### What to do
Only the lines that contain the string "class" belong in the answer; pull them from the records.
━━ Input data ━━
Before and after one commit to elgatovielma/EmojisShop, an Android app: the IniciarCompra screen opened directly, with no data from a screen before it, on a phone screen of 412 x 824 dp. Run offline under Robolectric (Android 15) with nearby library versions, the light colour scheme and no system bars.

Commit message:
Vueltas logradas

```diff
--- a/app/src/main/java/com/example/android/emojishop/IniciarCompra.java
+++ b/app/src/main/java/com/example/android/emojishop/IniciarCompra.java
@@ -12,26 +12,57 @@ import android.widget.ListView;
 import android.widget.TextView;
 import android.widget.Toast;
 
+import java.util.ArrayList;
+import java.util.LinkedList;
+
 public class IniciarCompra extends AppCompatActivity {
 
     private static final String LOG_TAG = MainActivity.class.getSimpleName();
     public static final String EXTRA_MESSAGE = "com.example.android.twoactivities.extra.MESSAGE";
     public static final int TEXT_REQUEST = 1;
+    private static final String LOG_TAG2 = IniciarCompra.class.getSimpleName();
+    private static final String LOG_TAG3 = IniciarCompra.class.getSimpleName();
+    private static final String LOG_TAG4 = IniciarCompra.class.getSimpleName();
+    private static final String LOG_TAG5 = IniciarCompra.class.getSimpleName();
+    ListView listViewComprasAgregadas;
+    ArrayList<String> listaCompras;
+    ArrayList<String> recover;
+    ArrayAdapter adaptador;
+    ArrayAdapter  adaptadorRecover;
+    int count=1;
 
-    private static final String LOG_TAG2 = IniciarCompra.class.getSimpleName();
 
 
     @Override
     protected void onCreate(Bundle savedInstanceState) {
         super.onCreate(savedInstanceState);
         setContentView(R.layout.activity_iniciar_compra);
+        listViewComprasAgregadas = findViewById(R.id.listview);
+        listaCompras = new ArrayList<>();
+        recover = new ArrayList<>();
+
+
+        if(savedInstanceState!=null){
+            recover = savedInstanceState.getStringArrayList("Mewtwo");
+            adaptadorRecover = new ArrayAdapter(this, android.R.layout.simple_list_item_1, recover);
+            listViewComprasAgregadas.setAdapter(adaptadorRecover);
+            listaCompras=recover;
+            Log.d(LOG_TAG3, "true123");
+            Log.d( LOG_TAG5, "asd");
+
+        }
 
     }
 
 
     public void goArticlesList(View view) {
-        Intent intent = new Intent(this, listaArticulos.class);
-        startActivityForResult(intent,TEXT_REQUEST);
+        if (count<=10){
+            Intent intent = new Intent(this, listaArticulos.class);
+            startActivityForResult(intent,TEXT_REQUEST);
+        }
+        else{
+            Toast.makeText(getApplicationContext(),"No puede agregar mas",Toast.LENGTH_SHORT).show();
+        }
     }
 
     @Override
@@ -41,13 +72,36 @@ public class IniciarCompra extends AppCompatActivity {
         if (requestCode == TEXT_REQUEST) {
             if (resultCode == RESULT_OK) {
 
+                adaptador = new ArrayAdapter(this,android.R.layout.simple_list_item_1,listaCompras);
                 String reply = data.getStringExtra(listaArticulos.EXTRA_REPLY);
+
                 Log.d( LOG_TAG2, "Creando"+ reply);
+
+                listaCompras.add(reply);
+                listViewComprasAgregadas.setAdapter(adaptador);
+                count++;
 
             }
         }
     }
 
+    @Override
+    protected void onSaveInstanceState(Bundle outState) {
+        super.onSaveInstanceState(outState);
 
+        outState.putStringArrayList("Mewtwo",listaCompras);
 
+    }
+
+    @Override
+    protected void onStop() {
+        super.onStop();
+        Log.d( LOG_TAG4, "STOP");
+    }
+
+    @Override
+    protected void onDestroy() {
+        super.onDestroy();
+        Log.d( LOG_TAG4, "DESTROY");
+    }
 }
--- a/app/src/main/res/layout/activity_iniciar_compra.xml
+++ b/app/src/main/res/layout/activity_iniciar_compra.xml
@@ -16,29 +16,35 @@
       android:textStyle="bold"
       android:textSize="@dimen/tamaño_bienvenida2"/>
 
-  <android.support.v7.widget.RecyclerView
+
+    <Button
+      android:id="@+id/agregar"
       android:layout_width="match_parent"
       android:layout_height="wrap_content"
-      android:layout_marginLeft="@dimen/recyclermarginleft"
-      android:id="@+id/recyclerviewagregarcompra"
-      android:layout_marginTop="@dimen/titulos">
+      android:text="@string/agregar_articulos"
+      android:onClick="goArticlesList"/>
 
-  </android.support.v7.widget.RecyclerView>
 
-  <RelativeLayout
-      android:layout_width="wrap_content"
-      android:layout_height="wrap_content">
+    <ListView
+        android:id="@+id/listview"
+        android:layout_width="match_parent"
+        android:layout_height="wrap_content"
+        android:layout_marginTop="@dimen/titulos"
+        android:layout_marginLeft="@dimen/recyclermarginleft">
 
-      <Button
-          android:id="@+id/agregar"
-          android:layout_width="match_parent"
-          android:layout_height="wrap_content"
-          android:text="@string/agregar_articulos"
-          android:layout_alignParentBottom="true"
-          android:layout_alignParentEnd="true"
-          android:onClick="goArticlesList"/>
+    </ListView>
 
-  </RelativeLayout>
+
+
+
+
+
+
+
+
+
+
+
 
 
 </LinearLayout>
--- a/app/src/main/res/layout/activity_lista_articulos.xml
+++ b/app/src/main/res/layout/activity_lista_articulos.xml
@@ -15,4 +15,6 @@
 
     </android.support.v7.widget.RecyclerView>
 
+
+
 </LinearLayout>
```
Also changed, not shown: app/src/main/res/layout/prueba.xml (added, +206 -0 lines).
━━━
### Answer area
 public class IniciarCompra extends AppCompatActivity {
     private static final String LOG_TAG = MainActivity.class.getSimpleName();
+    private static final String LOG_TAG2 = IniciarCompra.class.getSimpleName();
+    private static final String LOG_TAG3 = IniciarCompra.class.getSimpleName();
+    private static final String LOG_TAG4 = IniciarCompra.class.getSimpleName();
+    private static final String LOG_TAG5 = IniciarCompra.class.getSimpleName();
-    private static final String LOG_TAG2 = IniciarCompra.class.getSimpleName();
-        Intent intent = new Intent(this, listaArticulos.class);
+            Intent intent = new Intent(this, listaArticulos.class);
@@ -41,13 +72,36 @@ public class IniciarCompra extends AppCompatActivity {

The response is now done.